Two tasty sagas for springtime reading by various authors – book reviews –

The famous Tower Ballroom in Blackpool, and the equally well-known Cadbury Factory in Birmingham, take starring roles in two sparkling new wartime sagas.
The Ballroom Girls by Jenny HolmesThe Ballroom Girls by Jenny Holmes
The Ballroom Girls by Jenny Holmes

The Ballroom Girls

Jenny Holmes

It may be wartime in Blackpool, but can the magic of the ballroom help three girls dance their cares away?
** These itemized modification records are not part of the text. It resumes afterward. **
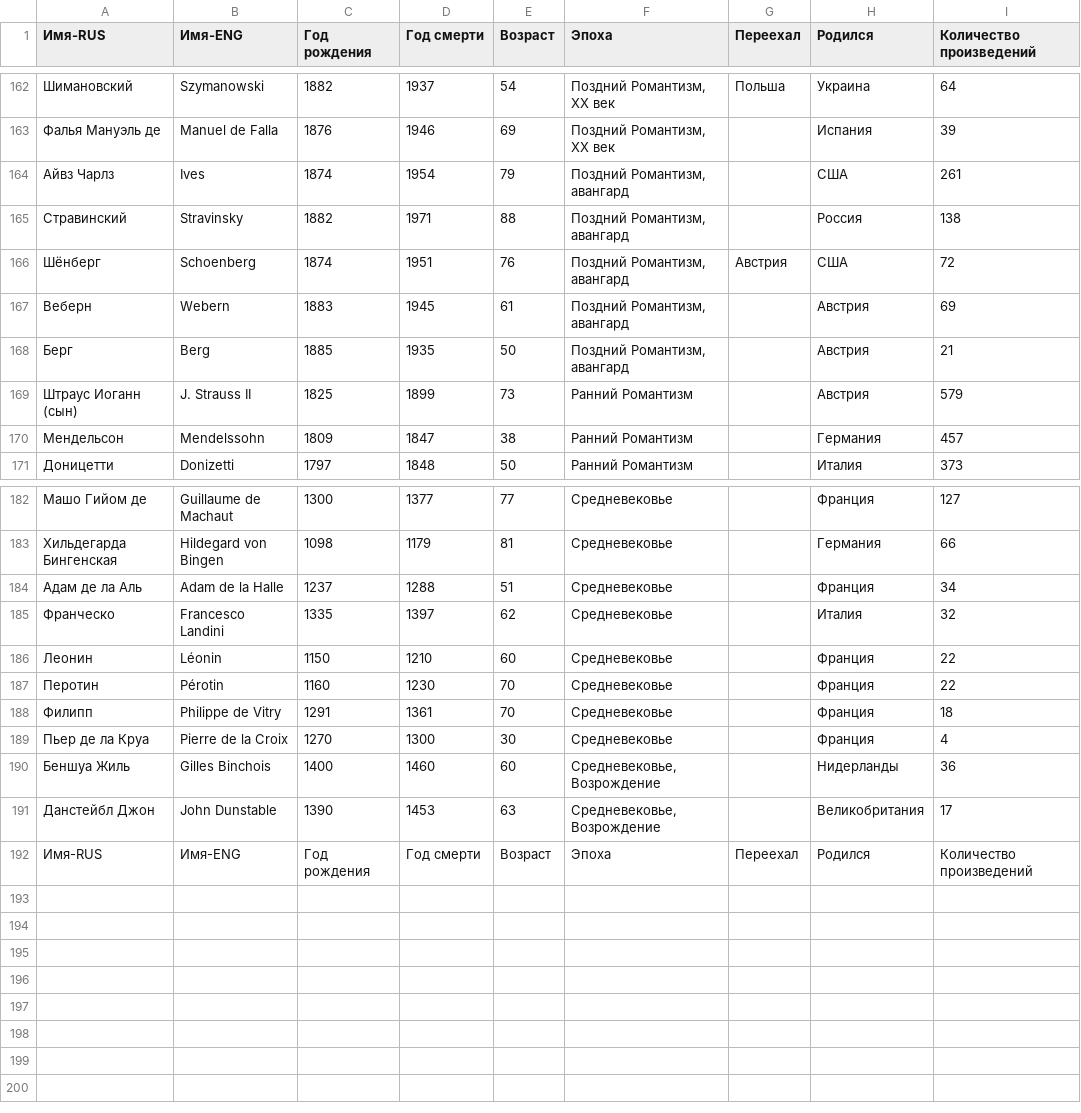
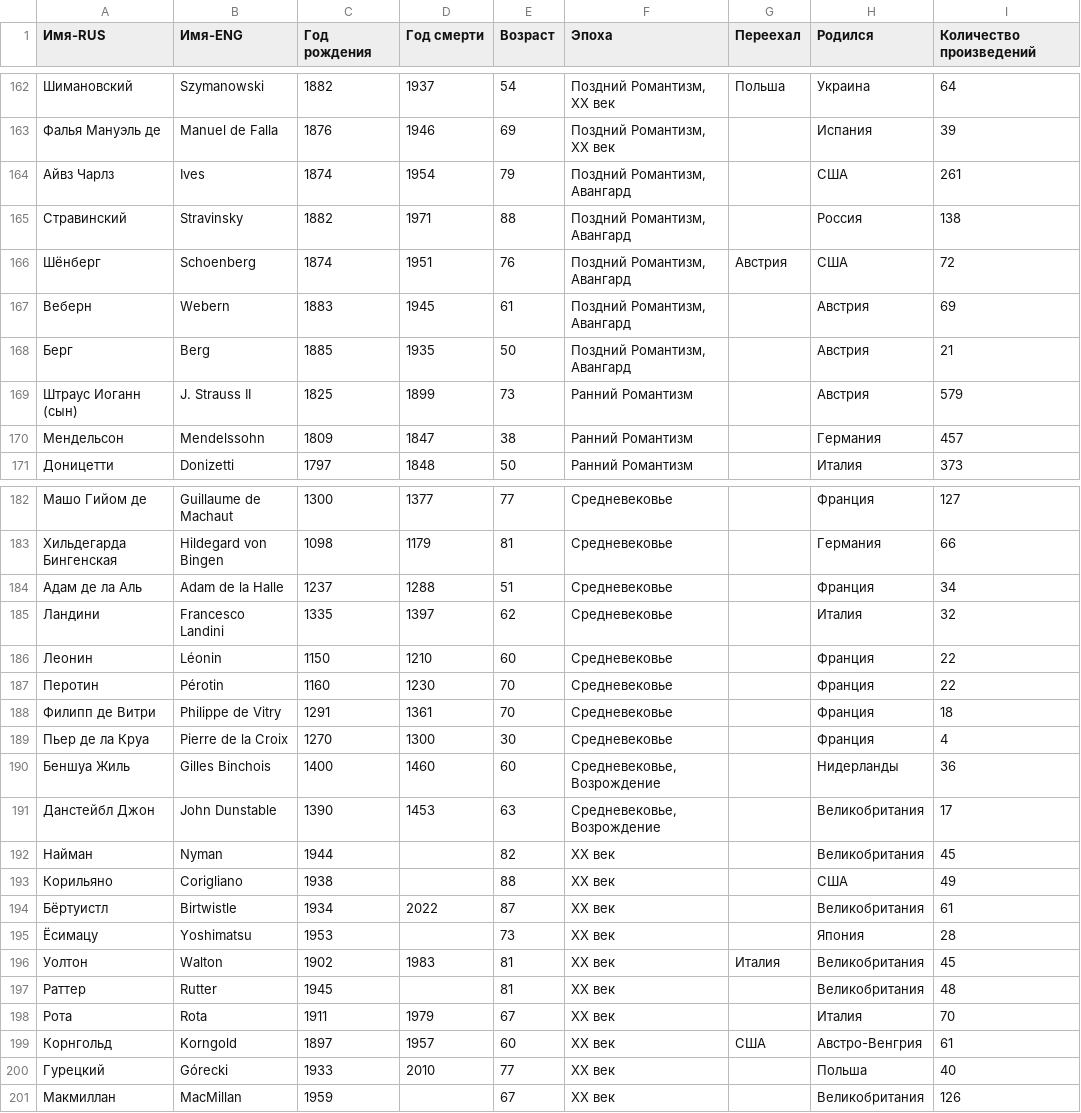
Before and after one commit to maisonchiline-gif/chiline, a CSV file: public/timeline/composer.csv, drawn as a sheet; only a part is shown, gaps mark what is left out; the diff covers the shown part only.

```diff
--- a/public/timeline/composer.csv
+++ b/public/timeline/composer.csv
@@ -163,7 +163,7 @@
 Фалья Мануэль де,Manuel de Falla,1876,1946,69,"Поздний Романтизм, XX век",,Испания,39
-Айвз Чарлз,Ives,1874,1954,79,"Поздний Романтизм, авангард",,США,261
-Стравинский,Stravinsky,1882,1971,88,"Поздний Романтизм, авангард",,Россия,138
-Шёнберг,Schoenberg,1874,1951,76,"Поздний Романтизм, авангард",Австрия,США,72
-Веберн,Webern,1883,1945,61,"Поздний Романтизм, авангард",,Австрия,69
-Берг,Berg,1885,1935,50,"Поздний Романтизм, авангард",,Австрия,21
+Айвз Чарлз,Ives,1874,1954,79,"Поздний Романтизм, Авангард",,США,261
+Стравинский,Stravinsky,1882,1971,88,"Поздний Романтизм, Авангард",,Россия,138
+Шёнберг,Schoenberg,1874,1951,76,"Поздний Романтизм, Авангард",Австрия,США,72
+Веберн,Webern,1883,1945,61,"Поздний Романтизм, Авангард",,Австрия,69
+Берг,Berg,1885,1935,50,"Поздний Романтизм, Авангард",,Австрия,21
 Штраус Иоганн (сын),J. Strauss II,1825,1899,73,Ранний Романтизм,,Австрия,579
@@ -184,6 +184,6 @@
 Адам де ла Аль,Adam de la Halle,1237,1288,51,Средневековье,,Франция,34
-Франческо,Francesco Landini,1335,1397,62,"Средневековье",,Италия,32
+Ландини,Francesco Landini,1335,1397,62,"Средневековье",,Италия,32
 Леонин,Léonin,1150,1210,60,Средневековье,,Франция,22
 Перотин,Pérotin,1160,1230,70,Средневековье,,Франция,22
-Филипп,Philippe de Vitry,1291,1361,70,Средневековье,,Франция,18
+Филипп де Витри,Philippe de Vitry,1291,1361,70,Средневековье,,Франция,18
 Пьер де ла Круа,Pierre de la Croix,1270,1300,30,Средневековье,,Франция,4
@@ -191,2 +191,11 @@
 Данстейбл Джон,John Dunstable,1390,1453,63,"Средневековье, Возрождение",,Великобритания,17
-Имя-RUS,Имя-ENG,Год рождения,Год смерти,Возраст,Эпоха,Переехал,Родился,Количество произведений
+Найман,Nyman,1944,,82,XX век,,Великобритания,45
+Корильяно,Corigliano,1938,,88,XX век,,США,49
+Бёртуистл,Birtwistle,1934,2022,87,XX век,,Великобритания,61
+Ёсимацу,Yoshimatsu,1953,,73,XX век,,Япония,28
+Уолтон,Walton,1902,1983,81,XX век,Италия,Великобритания,45
+Раттер,Rutter,1945,,81,XX век,,Великобритания,48
+Рота,Rota,1911,1979,67,XX век,,Италия,70
+Корнгольд,Korngold,1897,1957,60,XX век,США,Австро-Венгрия,61
+Гурецкий,Górecki,1933,2010,77,XX век,,Польша,40
+Макмиллан,MacMillan,1959,,67,XX век,,Великобритания,126
```
Also changed, not shown: 12 edited cells elsewhere in this file, 3 other files.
Welcome to the first of a sparkling new series which brings to life the glitz and glamour of the famous Tower Ballroom, the turbulent years of the Second World War, and the vibrant dancing scene of the resort in the 1940s.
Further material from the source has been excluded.